"I was first attracted to Opal Whiteley’s story after learning about her diary. Opal kept a diary as a child and when she was 12, her sister ripped it to pieces. When she was 20, Opal pieced the diary back together to have it serialized in the Atlantic Monthly
. At first I was intrigued by how meticulous and reverent this act of reconstructing the diary must have been, putting every page back together piece by piece. But as I read more about Opal and came to know more about her story, it seemed that she was dealing with an internal fragmentation also. As an adult she was diagnosed with schizophrenia, and in her diary she often wrote about the voices of the woods calling to her."
"In The Language of Shadows

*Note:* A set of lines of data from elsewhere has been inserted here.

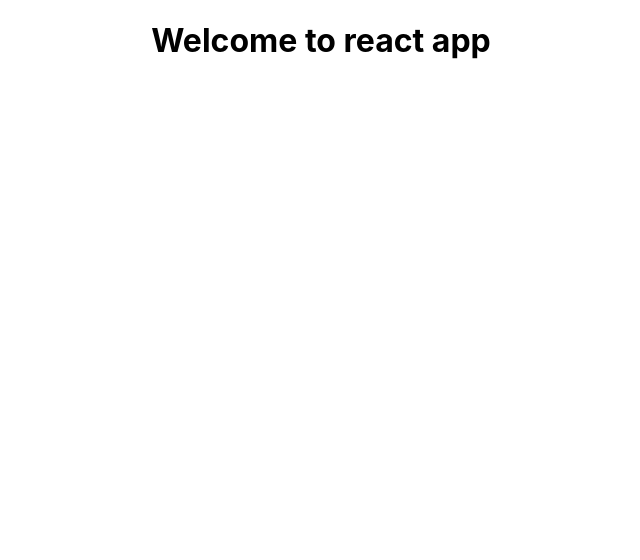
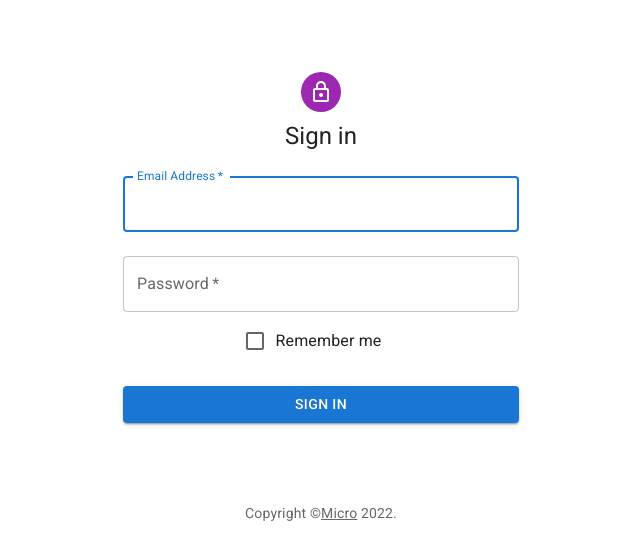
Before and after one commit to aminoxix/getmicro-ems, a React (Create React App) app in the folder attendence-system-app/: page / in a window 1280 px wide. Shown: the top 560 px of the page, without its empty margins (319-959 px from the left). Built offline with nearby package versions, Linux system fonts and the light colour scheme.

Commit message:
Routes Configured

```diff
--- a/attendence-system-app/package.json
+++ b/attendence-system-app/package.json
@@ -3,11 +3,17 @@
   "version": "0.1.0",
   "private": true,
   "dependencies": {
+    "@emotion/react": "^11.9.0",
+    "@emotion/styled": "^11.8.1",
+    "@mui/icons-material": "^5.6.2",
+    "@mui/material": "^5.6.2",
     "@testing-library/jest-dom": "^5.16.4",
     "@testing-library/react": "^13.1.1",
     "@testing-library/user-event": "^13.5.0",
+    "firebase": "^9.6.11",
     "react": "^18.0.0",
     "react-dom": "^18.0.0",
+    "react-router-dom": "^6.3.0",
     "react-scripts": "5.0.1",
     "web-vitals": "^2.1.4"
   },
--- a/attendence-system-app/public/index.html
+++ b/attendence-system-app/public/index.html
@@ -10,34 +10,15 @@
       content="Web site created using create-react-app"
     />
     <link rel="apple-touch-icon" href="%PUBLIC_URL%/logo192.png" />
-    <!--
-      manifest.json provides metadata used when your web app is installed on a
-      user's mobile device or desktop. See https://developers.google.com/web/fundamentals/web-app-manifest/
-    -->
+
     <link rel="manifest" href="%PUBLIC_URL%/manifest.json" />
-    <!--
-      Notice the use of %PUBLIC_URL% in the tags above.
-      It will be replaced with the URL of the `public` folder during the build.
-      Only files inside the `public` folder can be referenced from the HTML.
+    <link rel="stylesheet" href="https://fonts.googleapis.com/css?family=Roboto:300,400,500,700&display=swap" />
+    <link rel="stylesheet" href="https://fonts.googleapis.com/icon?family=Material+Icons" />
 
-      Unlike "/favicon.ico" or "favicon.ico", "%PUBLIC_URL%/favicon.ico" will
-      work correctly both with client-side routing and a non-root public URL.
-      Learn how to configure a non-root public URL by running `npm run build`.
-    -->
-    <title>React App</title>
+    <title>Attendence Management</title>
   </head>
   <body>
     <noscript>You need to enable JavaScript to run this app.</noscript>
     <div id="root"></div>
-    <!--
-      This HTML file is a template.
-      If you open it directly in the browser, you will see an empty page.
-
-      You can add webfonts, meta tags, or analytics to this file.
-      The build step will place the bundled scripts into the <body> tag.
-
-      To begin the development, run `npm start` or `yarn start`.
-      To create a production bundle, use `npm run build` or `yarn build`.
-    -->
   </body>
 </html>
--- a/attendence-system-app/src/App.js
+++ b/attendence-system-app/src/App.js
@@ -1,9 +1,10 @@
 import "./App.css";
+import PageRoutes from "./Routes/PageRoutes";
 
 function App() {
   return (
     <div className="App">
-      <h1>Welcome to react app</h1>
+      <PageRoutes />
     </div>
   );
 }
--- /dev/null
+++ b/attendence-system-app/src/Pages/Home/Home.jsx
@@ -0,0 +1,9 @@
+import React from 'react';
+
+export default function Home () {
+    return (
+        <div>
+            <h1>Dashboard</h1>
+        </div>
+    )
+}
--- /dev/null
+++ b/attendence-system-app/src/Pages/SignIn/Signin.jsx
@@ -0,0 +1,96 @@
+import Avatar from '@mui/material/Avatar';
+import Button from '@mui/material/Button';
+import CssBaseline from '@mui/material/CssBaseline';
+import TextField from '@mui/material/TextField';
+import FormControlLabel from '@mui/material/FormControlLabel';
+import Checkbox from '@mui/material/Checkbox';
+import Link from '@mui/material/Link';
+import Box from '@mui/material/Box';
+import LockOutlinedIcon from '@mui/icons-material/LockOutlined';
+import Typography from '@mui/material/Typography';
+import Container from '@mui/material/Container';
+import { createTheme, ThemeProvider } from '@mui/material/styles';
+
+function Copyright(props) {
+  return (
+    <Typography variant="body2" color="text.secondary" align="center" {...props}>
+      {'Copyright ©'}
+      <Link color="inherit" href="https://www.getmicro.com">
+        Micro
+      </Link>{' '}
+      {new Date().getFullYear()}
+      {'.'}
+    </Typography>
+  );
+}
+
+const theme = createTheme();
+
+export default function Signin() {
+  const handleSubmit = (event) => {
+    event.preventDefault();
+    const data = new FormData(event.currentTarget);
+    console.log({
+      email: data.get('email'),
+      password: data.get('password'),
+    });
+  };
+
+  return (
+    <ThemeProvider theme={theme}>
+      <Container component="main" maxWidth="xs">
+        <CssBaseline />
+        <Box
+          sx={{
+            marginTop: 8,
+            display: 'flex',
+            flexDirection: 'column',
+            alignItems: 'center',
+          }}
+        >
+          <Avatar sx={{ m: 1, bgcolor: 'secondary.main' }}>
+            <LockOutlinedIcon />
+          </Avatar>
+          <Typography component="h1" variant="h5">
+            Sign in
+          </Typography>
+          <Box component="form" onSubmit={handleSubmit} noValidate sx={{ mt: 1 }}>
+            <TextField
+              margin="normal"
+              required
+              fullWidth
+              id="email"
+              label="Email Address"
+              name="email"
+              autoComplete="email"
+              autoFocus
+            />
+            <TextField
+              margin="normal"
+              required
+              fullWidth
+              name="password"
+              label="Password"
+              type="password"
+              id="password"
+              autoComplete="current-password"
+            />
+            <FormControlLabel
+              control={<Checkbox value="remember" color="primary" />}
+              label="Remember me"
+            />
+            <Button
+              type="submit"
+              fullWidth
+              variant="contained"
+              sx={{ mt: 3, mb: 2 }}
+            >
+              Sign In
+            </Button>
+          </Box>
+        </Box>
+        <Copyright sx={{ mt: 8, mb: 4 }} />
+      </Container>
+    </ThemeProvider>
+  );
+}
--- /dev/null
+++ b/attendence-system-app/src/Routes/PageRoutes.js
@@ -0,0 +1,16 @@
+import React from "react";
+import { BrowserRouter as Router, Routes, Route } from "react-router-dom";
+import Home from "../Pages/Home/Home";
+import Signin from "../Pages/SignIn/Signin";
+export default function PageRoutes() {
+  return (
+    <Router>
+      <>
+        <Routes>
+          <Route path="/" element={<Signin />} />
+          <Route path="/dashboard" element={<Home />} />
+        </Routes>
+      </>
+    </Router>
+  );
+}
```
Also changed, not shown: attendence-system-app/src/Routes/PrivateRoutes.js (added), 2 other files (tests, documents, lock files or other folders).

I’ve used quotes from Opal’s diary to reconstruct a narrative about Opal’s life and her thoughts about the world that she imagined. Through narration and through a series of different voices I’ve tried to put myself into Opal’s mind and conceive of the way she felt about nature and how she might have thought about her surroundings as an adult, as a counterbalance to the voice of the child that is found in the diary. I wanted the drawings in the book to start as fragments that slowly come together into larger images. I also wanted these illustrations to mirror and echo each other through the pages, and to show how Opal felt marginalized in her family and alone amid her beloved animal friends. Opal’s diary is, for the most part, the cheerful and imaginative recollections of a child. I wanted The Language of Shadows
to feel a little like the shadow-side of her diary."